Chloe, who has been acting for about a decade now (and will be starring in the very “French inspired” Clouds of Sils Maria), recently shared her thoughts on celebrity objectification. The actress stated, “They’ll be like, ‘You have to give me a photo. I buy a ticket to your movie. I, in a sense, own you. If I don’t buy a ticket to your movie, you’re done –so you have to take a photo with me. There’s a lot of entitlement, especially nowadays, in Hollywood, because they think they know everything about you. They think that because you have an Instagram, they can go break into your house. ‘You let us in! I’ve seen your house on your video!’”
The separation between celebrities and fans is getting smaller and smaller, and although celebrities play a part in bridging the gap (they have Instagrams, Twitter handles, Facebook pages), there is no denying that we are feeling more and more entitled to glimpse into their daily lives.
I like seeing actors as “real” people; I like when they reveal their favorite $5 Cover Girl mascara, I like when they take a shoddy selfie with the front camera of their iPhone. Celebrities become relatable this way, and it’s very cool. However, there does seem to be this growing trend of wanting more and more from them.

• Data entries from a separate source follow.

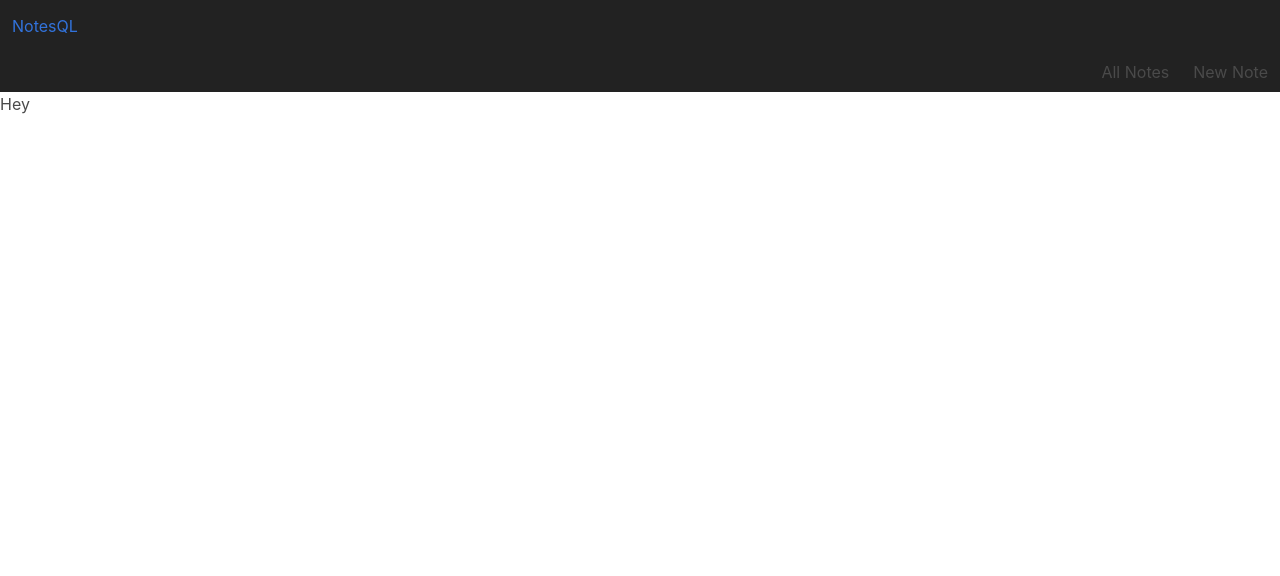
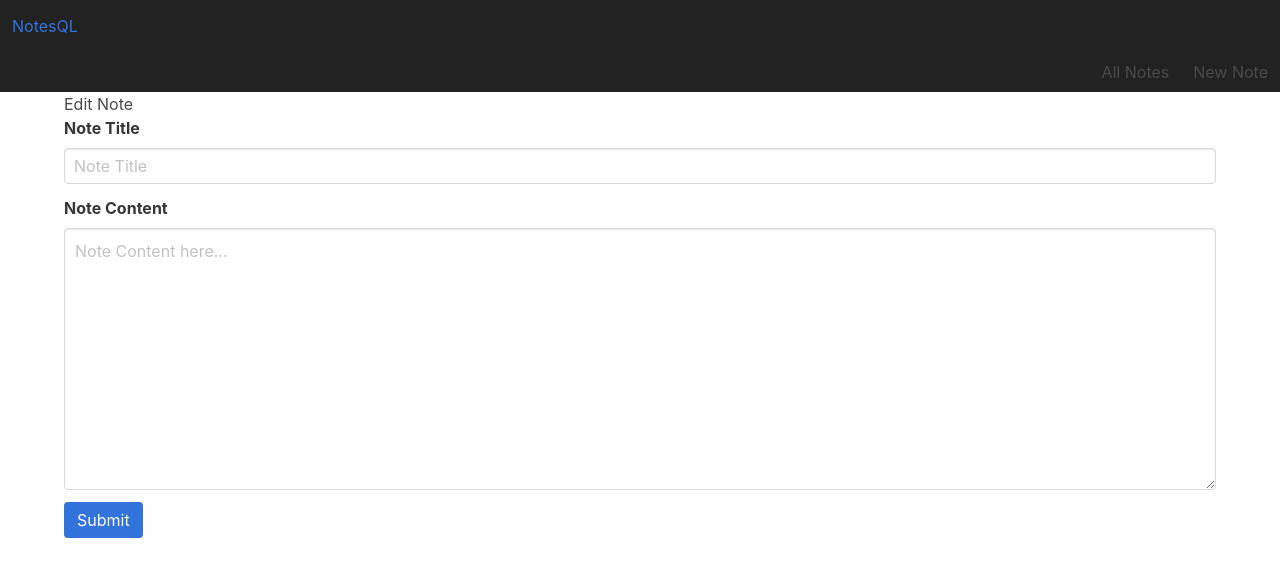
Before and after one commit to VinayakBagaria/Notes, a React (Create React App) app in the folder ui/: page /note/1 in a window 1280 px wide. Shown: the top 576 px of the page. Built offline with nearby package versions, Linux system fonts and the light colour scheme.

Commit message:
edit note made

```diff
--- a/ui/src/EditNote.js
+++ b/ui/src/EditNote.js
@@ -1,7 +1,36 @@
 import React from 'react';
 
 function EditNote() {
-  return <h1>Hey</h1>;
+  return (
+    <div className="container m-t-20">
+      <h1 className="page-title">Edit Note</h1>
+      <div className="newnote-page m-t-20">
+        <form>
+          <div className="field">
+            <label className="label">Note Title</label>
+            <div className="control">
+              <input className="input" type="text" placeholder="Note Title" />
+            </div>
+          </div>
+          <div className="field">
+            <label className="label">Note Content</label>
+            <div className="control">
+              <textarea
+                className="textarea"
+                rows="10"
+                placeholder="Note Content here..."
+              />
+            </div>
+          </div>
+          <div className="field">
+            <div className="control">
+              <button className="button is-link">Submit</button>
+            </div>
+          </div>
+        </form>
+      </div>
+    </div>
+  );
 }
 
 export default EditNote;
```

We want more details, more scandals, more makeup-free photos, more everything — and this can detract from their actual careers.
The problem, as Chloe puts it, is that “Hollywood wants to break all the illusions.” There is no privacy anymore. “We want to see you cheat and lie. And it’s kind of depressing because, instead of being actors, we’re now just entities, which isn’t our job,” she says.